• _Exercise materials_:

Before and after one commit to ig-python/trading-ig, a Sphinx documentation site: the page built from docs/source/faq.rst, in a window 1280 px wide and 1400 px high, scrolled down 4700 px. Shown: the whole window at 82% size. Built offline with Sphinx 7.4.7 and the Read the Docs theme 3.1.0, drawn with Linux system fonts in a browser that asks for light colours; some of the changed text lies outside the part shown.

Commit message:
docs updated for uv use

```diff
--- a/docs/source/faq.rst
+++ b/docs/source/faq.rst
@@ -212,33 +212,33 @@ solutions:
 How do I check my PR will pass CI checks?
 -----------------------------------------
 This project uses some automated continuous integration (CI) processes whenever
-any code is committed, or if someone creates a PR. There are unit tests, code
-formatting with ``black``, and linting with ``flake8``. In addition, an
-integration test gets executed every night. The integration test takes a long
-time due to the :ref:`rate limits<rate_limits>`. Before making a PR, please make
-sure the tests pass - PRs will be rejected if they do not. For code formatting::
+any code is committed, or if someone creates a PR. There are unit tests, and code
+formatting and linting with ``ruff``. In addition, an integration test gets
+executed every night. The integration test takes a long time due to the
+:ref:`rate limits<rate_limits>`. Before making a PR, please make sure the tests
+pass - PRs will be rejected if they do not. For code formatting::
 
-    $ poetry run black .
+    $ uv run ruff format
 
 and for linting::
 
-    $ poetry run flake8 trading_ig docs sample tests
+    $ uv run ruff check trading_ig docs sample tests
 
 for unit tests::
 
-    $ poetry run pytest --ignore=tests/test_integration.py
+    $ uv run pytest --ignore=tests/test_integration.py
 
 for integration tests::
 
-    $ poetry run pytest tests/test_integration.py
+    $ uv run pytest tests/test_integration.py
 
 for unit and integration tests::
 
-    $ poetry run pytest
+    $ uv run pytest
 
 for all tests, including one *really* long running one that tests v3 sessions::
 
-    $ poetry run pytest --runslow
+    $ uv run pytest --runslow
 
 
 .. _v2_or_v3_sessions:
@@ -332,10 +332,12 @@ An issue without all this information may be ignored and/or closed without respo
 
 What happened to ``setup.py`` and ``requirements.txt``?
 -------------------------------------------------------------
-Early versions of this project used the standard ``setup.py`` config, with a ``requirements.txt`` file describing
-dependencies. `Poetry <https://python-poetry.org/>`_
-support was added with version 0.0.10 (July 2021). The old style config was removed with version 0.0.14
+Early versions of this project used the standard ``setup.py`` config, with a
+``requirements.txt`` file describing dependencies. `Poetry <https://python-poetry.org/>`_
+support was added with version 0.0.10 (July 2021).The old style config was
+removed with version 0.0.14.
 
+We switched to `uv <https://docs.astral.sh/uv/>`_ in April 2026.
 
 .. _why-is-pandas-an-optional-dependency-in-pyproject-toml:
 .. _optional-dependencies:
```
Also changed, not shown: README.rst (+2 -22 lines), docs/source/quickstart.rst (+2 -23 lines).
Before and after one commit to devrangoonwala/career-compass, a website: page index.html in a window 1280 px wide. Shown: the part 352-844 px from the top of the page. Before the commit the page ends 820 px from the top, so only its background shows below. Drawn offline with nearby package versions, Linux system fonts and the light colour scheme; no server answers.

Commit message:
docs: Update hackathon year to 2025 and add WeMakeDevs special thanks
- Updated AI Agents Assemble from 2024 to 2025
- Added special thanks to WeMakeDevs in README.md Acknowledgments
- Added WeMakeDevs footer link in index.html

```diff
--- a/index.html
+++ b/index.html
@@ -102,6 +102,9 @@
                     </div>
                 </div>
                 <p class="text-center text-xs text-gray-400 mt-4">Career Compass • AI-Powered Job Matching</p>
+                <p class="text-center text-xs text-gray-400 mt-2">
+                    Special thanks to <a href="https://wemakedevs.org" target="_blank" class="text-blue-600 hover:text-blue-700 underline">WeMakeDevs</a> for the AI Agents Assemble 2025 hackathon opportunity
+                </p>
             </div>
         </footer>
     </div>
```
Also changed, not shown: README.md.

• _Aim of the exercise_:
For every line above with the word "docs" in it, make a copy.

• _Output for this task_:
Before and after one commit to ig-python/trading-ig, a Sphinx documentation site: the page built from docs/source/faq.rst, in a window 1280 px wide and 1400 px high, scrolled down 4700 px. Shown: the whole window at 82% size. Built offline with Sphinx 7.4.7 and the Read the Docs theme 3.1.0, drawn with Linux system fonts in a browser that asks for light colours; some of the changed text lies outside the part shown.
docs updated for uv use
--- a/docs/source/faq.rst
+++ b/docs/source/faq.rst
-    $ poetry run flake8 trading_ig docs sample tests
+    $ uv run ruff check trading_ig docs sample tests
+We switched to `uv <https://docs.astral.sh/uv/>`_ in April 2026.
Also changed, not shown: README.rst (+2 -22 lines), docs/source/quickstart.rst (+2 -23 lines).
docs: Update hackathon year to 2025 and add WeMakeDevs special thanks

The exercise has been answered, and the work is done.